If this was because of a crime, the streets would have been infested with patrol teams trying to apprehend culprits and put this madness to an end. A truck park on the road without any reflectors installed that results to collision and deaths cannot be called an accident. I call it “intent to murder”. A speeding truck approaching a police station just to see a driver got his head out the window screaming “AMUT BRAKE”!!! Having the police officers running to safety is “intent to murder” since he failed to stop as soon as he can. A truck loaded with timbers without a back light is intending to commit murder.
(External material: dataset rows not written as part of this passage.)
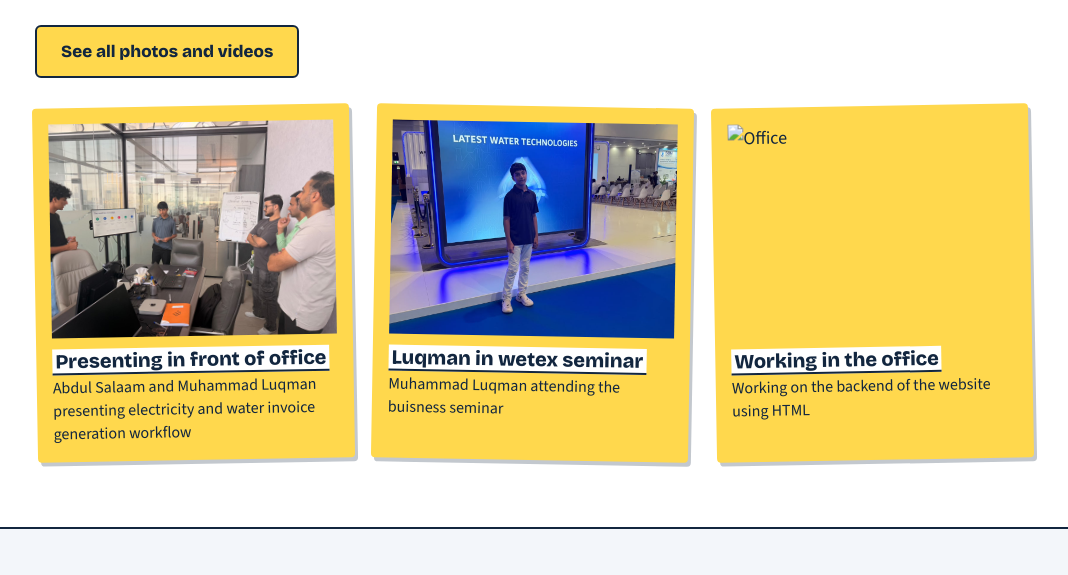
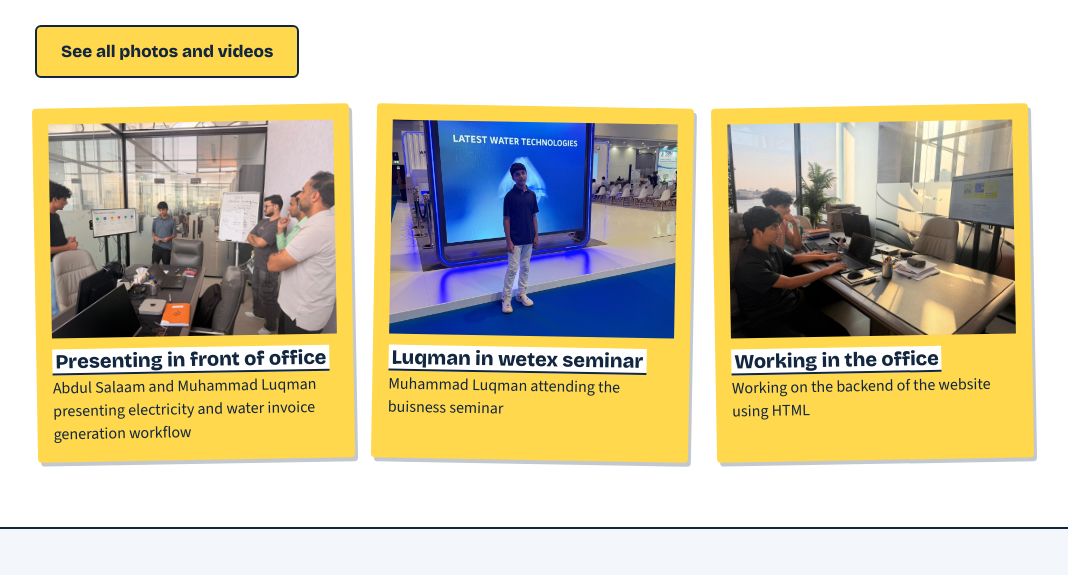
Before and after one commit to abdulbasitanwar90-dotcom/kidsinoffice, a plain HTML site: page index.html in a window 1280 px wide. Shown: the part 2182-2757 px from the top of the page, without its empty margins (107-1175 px from the left). Drawn offline with nearby package versions, Linux system fonts and the light colour scheme.

Commit message:
Update index.html

```diff
--- a/index.html
+++ b/index.html
@@ -227,7 +227,7 @@ footer{background:var(--ink);color:#B8C6D8;font-size:15px;padding:24px 0}
         <p>Muhammad Luqman attending the buisness seminar</p>
       </article>
       <article class="note">
-        <img src="photo 3.JPG" alt="Office">
+        <img src="photo 3.jpeg" alt="Office">
         <h3><span class="ph">Working in the office</span></h3>
         <p>Working on the backend of the website using HTML</p>
       </article>
```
A car with one head light on speeding in the night is intending to commit murder since it only seems to be a motorbike. The point is, so long we see accidents as natural, more people will continue to die.
We live in a country where thieves appear in the newspapers daily on trials but hardly do we read of drivers being charged with murder or manslaughter.
What is the interior ministry and the police doing about this? If a car can travel from Kalagi to Brikama with no back light in the night, then I am tempted to say the police are not doing their job. Stop taking bribes and do your work! In fact, I dare say the corruption in Gambia is not only the officers but the people. It is us who when an officer stops our driver on the highway for neglecting traffic rules jump out appealing to them to release the car. We sometimes call them names, accuse them of doing this because they want money.
To the interior minister, IGP and Gambians in general, let us not assume nothing is happening. The lives you save, can be your own. Entering a car now to work is as if you are going to a battle field. You only hope that you come back safe.